**To do**
Please restate each line of the data that follows word for word, skipping any image.

**The data**
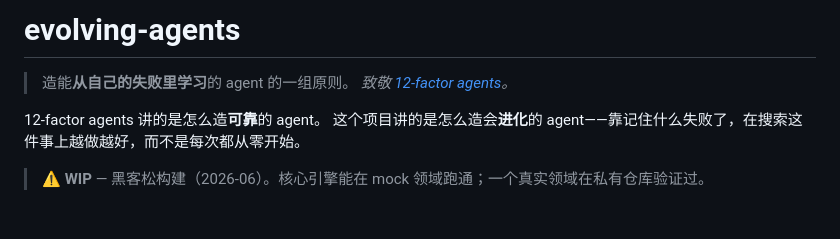
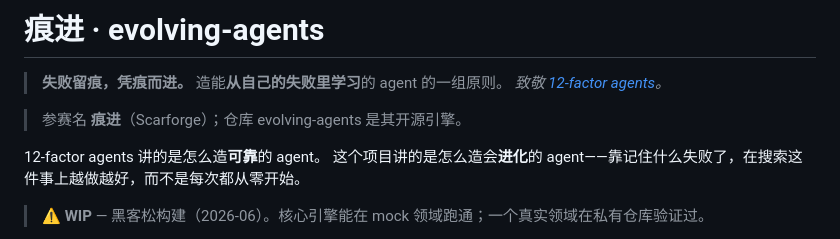
Before and after one commit to Joe-rq/evolving-agents, a Markdown page: README.md, the part around the change. Rendered like a GitHub page; blank space fills up the shorter version.

Commit message:
docs: 参赛名「痕进」(Scarforge) — 失败留痕，凭痕而进

```diff
--- a/README.md
+++ b/README.md
@@ -1,7 +1,10 @@
-# evolving-agents
+# 痕进 · evolving-agents
 
+> **失败留痕，凭痕而进。**
 > 造能**从自己的失败里学习**的 agent 的一组原则。
 > *致敬 [12-factor agents](https://github.com/humanlayer/12-factor-agents)。*
+
+> 参赛名 **痕进**（Scarforge）；仓库 evolving-agents 是其开源引擎。
 
 12-factor agents 讲的是怎么造**可靠**的 agent。
 这个项目讲的是怎么造会**进化**的 agent——靠记住什么失败了，在搜索这件事上越做越好，而不是每次都从零开始。
```
Also changed, not shown: demo/pitch-script.md (+2 -1 lines).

**Finished task**
Before and after one commit to Joe-rq/evolving-agents, a Markdown page: README.md, the part around the change. Rendered like a GitHub page; blank space fills up the shorter version.

Commit message:
docs: 参赛名「痕进」(Scarforge) — 失败留痕，凭痕而进

```diff
--- a/README.md
+++ b/README.md
@@ -1,7 +1,10 @@
-# evolving-agents
+# 痕进 · evolving-agents
 
+> **失败留痕，凭痕而进。**
 > 造能**从自己的失败里学习**的 agent 的一组原则。
 > *致敬 [12-factor agents](https://github.com/humanlayer/12-factor-agents)。*
+
+> 参赛名 **痕进**（Scarforge）；仓库 evolving-agents 是其开源引擎。
 
 12-factor agents 讲的是怎么造**可靠**的 agent。
 这个项目讲的是怎么造会**进化**的 agent——靠记住什么失败了，在搜索这件事上越做越好，而不是每次都从零开始。
```
Also changed, not shown: demo/pitch-script.md (+2 -1 lines).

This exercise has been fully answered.